The shift in land-use patterns in agricultural landscapes might influence crop diseases to provide predictive tools to evaluate management practices. This is the conclusion of a study by researchers at NRA, France, with colleagues from around the world who found that landscape structures that promoted larger pathogen populations on wild hosts facilitated the emergence of a crop pathogen; but such landscape structures also reduced the potential for the pathogen population to adapt to the crop. In addition, they determined the evolutionary trajectory of the pathogen population by interactions between the factors describing the landscape structure and those describing the pathogen life-histories.  (Evolutionary Applications, 03/02/2015)Download the text of the article

10/03/2015


DivSeek mines the genetic treasure in seed bank vaults

A new initiative, DivSeek, was unveiled in January 2015. This programme systematically characterizes the genetic, physical, and biochemical makeup of banked seeds in the hope of exploiting traits such as drought tolerance and pest resistance that could help the development of better crop varieties. The 69-member DivSeek consortium, which includes the world’s leading agricultural research centres, expects that DivSeek will help agricultural gene banks to make the transition from warehouses for plant seeds to become seed centres that can start to capitalize on the often hidden value of some 7 million seed deposits held in more than 1700 repositories around the world.  (Science, 09/01/2015)

10/03/2015


World crop diversity survives in small farms from peri-urban to remote rural locations

As much as 75% of global seed diversity in staple food crops is held and actively used by a wide range of smallholder farmers, with the rest in gene banks. This is the conclusion of a study by Karl Zimmerer, Steven Vanek and colleagues from the GeoSyntheSES (Geographic Synthesis for Social-Ecological Sustainability ) Lab at Penn State University, USA. They looked at new census data from 11 countries in Africa, Asia and Latin America and combined the data with field observations to develop an understanding of who is farming what and exactly where. Knowledge of potential problems faced by these farmers and plans for responses to potential disruptions of agriculture are important to preserve diversity and improve food security.(EurekAlert, 13/02/2015)

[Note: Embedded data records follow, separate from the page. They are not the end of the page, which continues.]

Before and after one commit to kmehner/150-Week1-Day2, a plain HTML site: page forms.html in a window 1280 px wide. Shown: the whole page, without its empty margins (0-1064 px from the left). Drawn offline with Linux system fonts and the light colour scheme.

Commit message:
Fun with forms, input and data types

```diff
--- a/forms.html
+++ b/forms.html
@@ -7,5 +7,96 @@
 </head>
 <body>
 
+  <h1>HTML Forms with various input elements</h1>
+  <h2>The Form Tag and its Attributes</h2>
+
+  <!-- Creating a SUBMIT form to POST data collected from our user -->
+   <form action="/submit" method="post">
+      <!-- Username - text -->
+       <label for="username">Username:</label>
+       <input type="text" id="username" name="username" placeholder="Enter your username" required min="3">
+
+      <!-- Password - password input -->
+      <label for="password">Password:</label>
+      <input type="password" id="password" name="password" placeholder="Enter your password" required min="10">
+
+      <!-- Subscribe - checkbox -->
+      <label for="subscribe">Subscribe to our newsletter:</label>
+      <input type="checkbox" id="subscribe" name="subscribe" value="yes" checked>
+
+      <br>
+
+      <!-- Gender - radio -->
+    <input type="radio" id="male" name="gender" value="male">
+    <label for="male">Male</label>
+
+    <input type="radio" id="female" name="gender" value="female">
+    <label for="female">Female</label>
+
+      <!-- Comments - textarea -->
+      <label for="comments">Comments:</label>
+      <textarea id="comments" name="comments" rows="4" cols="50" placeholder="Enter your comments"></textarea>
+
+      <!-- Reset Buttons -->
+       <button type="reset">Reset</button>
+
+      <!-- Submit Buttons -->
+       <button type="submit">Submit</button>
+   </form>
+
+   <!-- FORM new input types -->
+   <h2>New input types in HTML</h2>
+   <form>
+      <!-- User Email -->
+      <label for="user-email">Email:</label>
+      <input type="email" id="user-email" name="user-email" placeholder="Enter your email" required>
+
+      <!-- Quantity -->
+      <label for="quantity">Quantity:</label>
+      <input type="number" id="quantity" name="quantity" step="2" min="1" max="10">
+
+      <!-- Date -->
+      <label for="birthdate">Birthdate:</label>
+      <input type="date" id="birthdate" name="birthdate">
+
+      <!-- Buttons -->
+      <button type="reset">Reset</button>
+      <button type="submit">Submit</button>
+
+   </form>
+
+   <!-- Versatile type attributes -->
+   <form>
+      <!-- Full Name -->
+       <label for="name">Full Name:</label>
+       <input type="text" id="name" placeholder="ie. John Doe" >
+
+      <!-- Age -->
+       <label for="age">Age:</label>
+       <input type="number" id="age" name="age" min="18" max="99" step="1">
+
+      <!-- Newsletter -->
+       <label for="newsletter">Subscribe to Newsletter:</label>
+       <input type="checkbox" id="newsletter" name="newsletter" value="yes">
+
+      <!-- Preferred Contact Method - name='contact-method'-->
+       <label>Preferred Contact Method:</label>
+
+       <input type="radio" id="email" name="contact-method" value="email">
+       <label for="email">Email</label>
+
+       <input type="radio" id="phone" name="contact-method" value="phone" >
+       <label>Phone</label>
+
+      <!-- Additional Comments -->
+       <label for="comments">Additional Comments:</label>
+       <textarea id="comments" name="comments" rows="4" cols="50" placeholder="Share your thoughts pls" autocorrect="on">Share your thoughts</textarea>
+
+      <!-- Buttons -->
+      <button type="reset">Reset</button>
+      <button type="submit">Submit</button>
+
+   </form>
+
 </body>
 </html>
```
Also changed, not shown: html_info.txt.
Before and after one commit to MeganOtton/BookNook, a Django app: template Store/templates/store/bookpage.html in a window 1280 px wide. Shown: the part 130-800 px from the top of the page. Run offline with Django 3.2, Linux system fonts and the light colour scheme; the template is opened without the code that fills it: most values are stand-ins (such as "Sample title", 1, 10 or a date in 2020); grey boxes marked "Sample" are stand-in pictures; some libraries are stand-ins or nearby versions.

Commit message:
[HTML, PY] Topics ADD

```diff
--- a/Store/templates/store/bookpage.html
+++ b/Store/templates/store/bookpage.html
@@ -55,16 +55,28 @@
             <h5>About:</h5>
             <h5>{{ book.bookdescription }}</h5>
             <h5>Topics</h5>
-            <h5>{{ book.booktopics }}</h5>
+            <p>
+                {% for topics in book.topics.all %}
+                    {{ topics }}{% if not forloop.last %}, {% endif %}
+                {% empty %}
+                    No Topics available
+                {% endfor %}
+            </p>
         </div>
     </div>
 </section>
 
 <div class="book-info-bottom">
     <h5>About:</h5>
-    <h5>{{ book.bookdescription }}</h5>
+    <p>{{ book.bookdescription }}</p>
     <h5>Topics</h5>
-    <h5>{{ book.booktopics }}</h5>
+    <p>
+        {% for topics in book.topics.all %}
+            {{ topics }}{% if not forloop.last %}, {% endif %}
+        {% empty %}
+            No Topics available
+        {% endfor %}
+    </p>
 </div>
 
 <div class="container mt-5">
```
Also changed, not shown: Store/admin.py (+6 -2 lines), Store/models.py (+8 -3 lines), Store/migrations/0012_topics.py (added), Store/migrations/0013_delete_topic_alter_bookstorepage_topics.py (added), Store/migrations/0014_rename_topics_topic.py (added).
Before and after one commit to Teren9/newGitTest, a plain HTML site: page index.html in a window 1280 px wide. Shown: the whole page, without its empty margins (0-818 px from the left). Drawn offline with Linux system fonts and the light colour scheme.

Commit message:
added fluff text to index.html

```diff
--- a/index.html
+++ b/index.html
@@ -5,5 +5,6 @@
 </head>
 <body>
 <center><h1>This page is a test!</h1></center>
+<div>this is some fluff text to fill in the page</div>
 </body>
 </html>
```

9/03/2015


Assessment of genetic diversity of sweet potato in Puerto Rico

The history of the domestication and dispersal of sweet potato (Ipomoea batatas L.) in the Caribbean and the high levels of genetic diversity found makes sweet potato an invaluable resource that needs to be protected and further studied. A high level of genetic diversity of sweet potato exists in Puerto Rico, which can be related to its genetic makeup, human intervention and the out-crossing nature of the plant. The study was conducted by Lorraine Rodriguez-Bonilla of Department of Biology, University of Puerto Rico Mayaguez.    (PLOS ONE, 31/12/2014)

7/03/2015


World crop diversity survives in small farms from peri-urban to remote rural locations

As much as 75% of global seed diversity in staple food crops is held and actively used by a wide range of smallholder farmers, with the rest in gene banks. This is the conclusion of a study by Karl Zimmerer, Steven Vanek and colleagues from the GeoSyntheSES (Geographic Synthesis for Social-Ecological Sustainability) Lab at Penn State University, USA. They looked at new census data from 11 countries in Africa, Asia and Latin America and combined the data with field observations to develop an understanding of who is farming what and exactly where. Knowledge of potential problems faced by these farmers and plans for responses to potential disruptions of agriculture are important to preserve diversity and improve food security. (EurekAlert, 13/02/2015)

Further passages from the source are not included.